Like any other sensory measuring test, the quantitative sensory testing is not fully objective, as it is dependent on the patients’ subjective feeling and individual reaction time until pressing the button.8 Although this method is often criticized, results are consistently repeatable and therefore can be used as a valid tool to evaluate the sensory state of the genital area in the female.9'10
Interpreting the test results
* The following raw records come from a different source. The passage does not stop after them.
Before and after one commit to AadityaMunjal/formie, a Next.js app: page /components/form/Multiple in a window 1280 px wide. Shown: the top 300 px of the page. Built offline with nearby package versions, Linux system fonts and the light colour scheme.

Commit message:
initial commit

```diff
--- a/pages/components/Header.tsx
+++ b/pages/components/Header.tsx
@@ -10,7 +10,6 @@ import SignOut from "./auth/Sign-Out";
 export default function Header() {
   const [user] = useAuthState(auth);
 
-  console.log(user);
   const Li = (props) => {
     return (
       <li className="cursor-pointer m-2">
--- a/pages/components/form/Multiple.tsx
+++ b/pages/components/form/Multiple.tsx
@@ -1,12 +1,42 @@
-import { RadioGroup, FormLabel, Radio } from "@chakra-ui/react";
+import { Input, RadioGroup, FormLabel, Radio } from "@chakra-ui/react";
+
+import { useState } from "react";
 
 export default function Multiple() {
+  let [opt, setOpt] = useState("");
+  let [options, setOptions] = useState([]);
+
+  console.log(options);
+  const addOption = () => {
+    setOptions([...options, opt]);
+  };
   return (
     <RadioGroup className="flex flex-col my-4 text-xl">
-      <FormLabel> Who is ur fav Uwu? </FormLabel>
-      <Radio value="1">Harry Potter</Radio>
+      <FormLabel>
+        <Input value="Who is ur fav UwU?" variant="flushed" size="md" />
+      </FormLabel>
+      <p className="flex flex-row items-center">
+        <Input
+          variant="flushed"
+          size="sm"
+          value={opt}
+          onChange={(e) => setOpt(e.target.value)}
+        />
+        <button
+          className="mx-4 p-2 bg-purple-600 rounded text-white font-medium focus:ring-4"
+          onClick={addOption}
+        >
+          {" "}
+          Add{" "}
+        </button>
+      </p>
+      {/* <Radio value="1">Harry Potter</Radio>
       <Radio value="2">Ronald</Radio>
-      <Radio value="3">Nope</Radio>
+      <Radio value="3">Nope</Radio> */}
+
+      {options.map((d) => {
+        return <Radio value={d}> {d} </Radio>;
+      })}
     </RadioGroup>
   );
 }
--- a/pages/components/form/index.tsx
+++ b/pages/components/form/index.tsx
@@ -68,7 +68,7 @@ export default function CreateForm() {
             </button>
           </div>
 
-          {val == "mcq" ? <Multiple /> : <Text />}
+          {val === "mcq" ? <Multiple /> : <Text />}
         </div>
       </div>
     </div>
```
After the average threshold of each stimulus is obtained, it is plotted on the available normogram. Figure 10.5.4 depicts the age-corrected normograms for vibratory and thermal sensory thresholds at the clitoral and vaginal levels, for the upper, lower, and normal thresholds.6 As evident in this figure, the validity of the quantitative sensory testing is further strengthened by the fact that the age dependency of the genital vibratory threshold is very similar to its age dependency for the skin in the limbs.7 The smaller age effect found in the clitoris may be due to the relatively rich innervation of this organ. The normograms were constructed taking into account (log) coefficients of repeatability (r) as part of the analysis in order to minimize the unavoidable inaccuracies.
Vibration thresholds detected with quantitative sensory testing represent the function of the large, myelinated A-beta sensory fibers and their central connections. These thresholds have a better repeatability profile than the other modalities, indicating higher sensitivity and specificity in diagnosing dysfunction. In fact, preliminary data showed that vibratory threshold is the most sensitive parameter in identifying neurologic deficit in patients with female sexual dysfunction caused by peripheral neuropathies or radiculopathies.6
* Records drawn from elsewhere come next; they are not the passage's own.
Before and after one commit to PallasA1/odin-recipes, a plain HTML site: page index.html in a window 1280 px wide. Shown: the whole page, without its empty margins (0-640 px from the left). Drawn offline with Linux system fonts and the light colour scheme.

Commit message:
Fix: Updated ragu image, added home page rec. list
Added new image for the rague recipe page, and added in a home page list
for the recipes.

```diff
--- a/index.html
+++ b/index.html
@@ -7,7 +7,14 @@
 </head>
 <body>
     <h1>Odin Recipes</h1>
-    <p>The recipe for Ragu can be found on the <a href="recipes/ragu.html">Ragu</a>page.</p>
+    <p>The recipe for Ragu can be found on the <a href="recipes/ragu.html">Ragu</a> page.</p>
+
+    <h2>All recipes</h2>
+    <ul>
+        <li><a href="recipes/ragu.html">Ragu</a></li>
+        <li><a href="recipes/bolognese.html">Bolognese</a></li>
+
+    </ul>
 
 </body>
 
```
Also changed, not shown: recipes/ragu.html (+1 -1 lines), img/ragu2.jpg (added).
Figure 10.5.4. Age-corrected nomograms for vibratory and thermal sensory thresholds at the clitoral and vaginal levels, showing upper, lower and normal thresholds.
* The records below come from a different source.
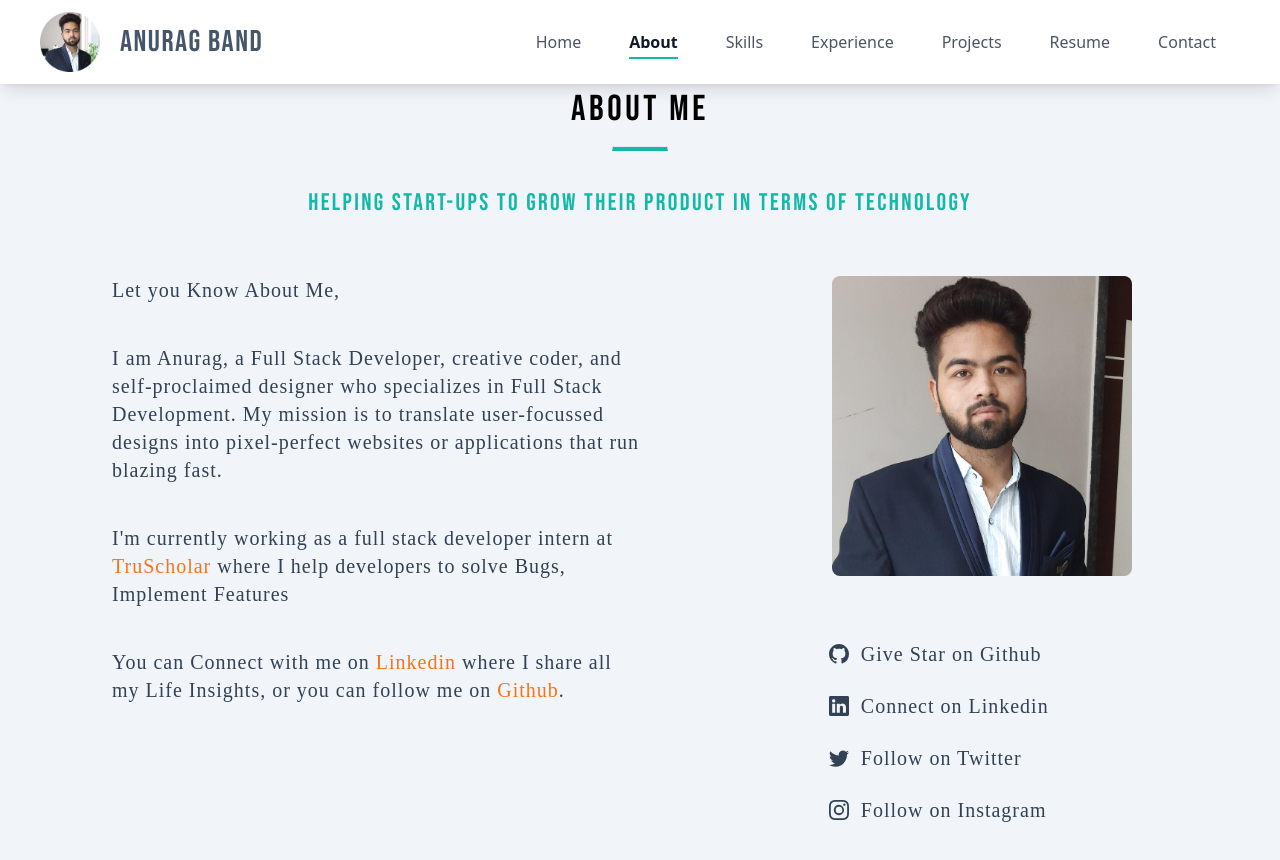
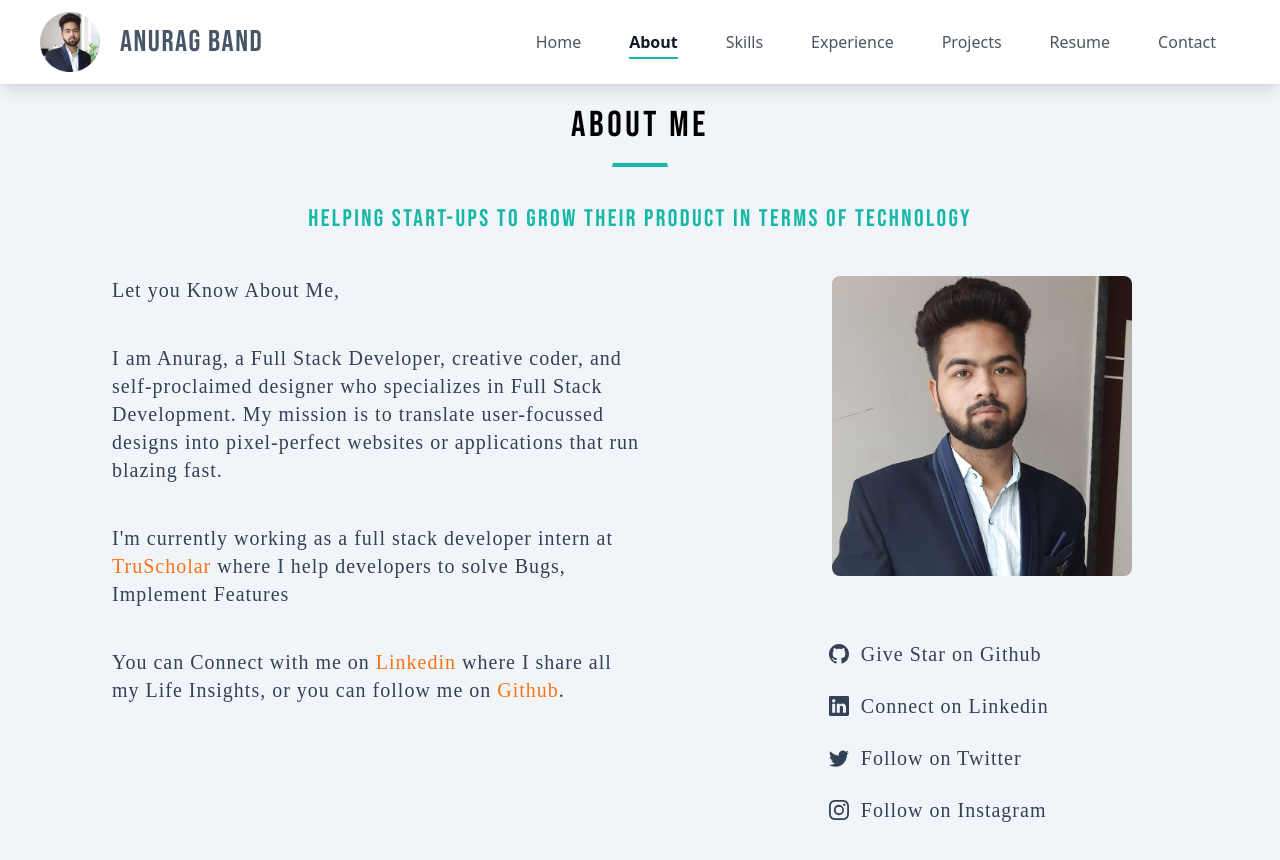
Before and after one commit to Anurag-Band/Portfolio-Website, a Next.js app: page /about in a window 1280 px wide. Shown: the top 860 px of the page. Built offline with nearby package versions, Linux system fonts and the light colour scheme; a web font is replaced by a local one.

Commit message:
minor changes in about page

```diff
--- a/src/pages/about/index.jsx
+++ b/src/pages/about/index.jsx
@@ -31,10 +31,10 @@ const About = () => {
       </Head>
       <section
         id="about"
-        className="min-h-[90vh] flex flex-col bg-slate-100 space-y-10"
+        className="min-h-[92vh] flex flex-col bg-slate-100 space-y-10"
       >
         <div className="w-full h-[12vh] flex flex-col items-center justify-center space-y-4">
-          <h2 className="font-mainHeading font-medium text-4xl tracking-widest mt-16">
+          <h2 className="font-mainHeading font-medium text-4xl tracking-widest mt-24">
             ABOUT ME
           </h2>
           <hr className="border border-b-4 border-b-teal-500 w-14" />
```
The role of sensory testing in the evaluation of a suspected neurologic etiology in women with sexual dysfunction
We suggest that genital sensory testing should be included in the evaluation of the female patient whenever a neurologic etiology is suspected (see diagnostic algorithm in Fig. 10.5.5). This should be based mainly on the patient’s history and physical examination. Quantitative sensory testing may also be of value in cases where the basic neurologic assessment is inconclusive, insufficient, or contradictory; whenever vascular or endocrine evaluations are unconvincing, there is need for more objective, quantitative data on the sensory status of the external genital region. The neurogenic origin should always be sought, as it may point to disorders that could be treated and cured (surgery for lumbosacral disk herniation, surgical release of pudendal nerve entrapment, etc.) (see Chapters 10.6, 16.5, and 16.6).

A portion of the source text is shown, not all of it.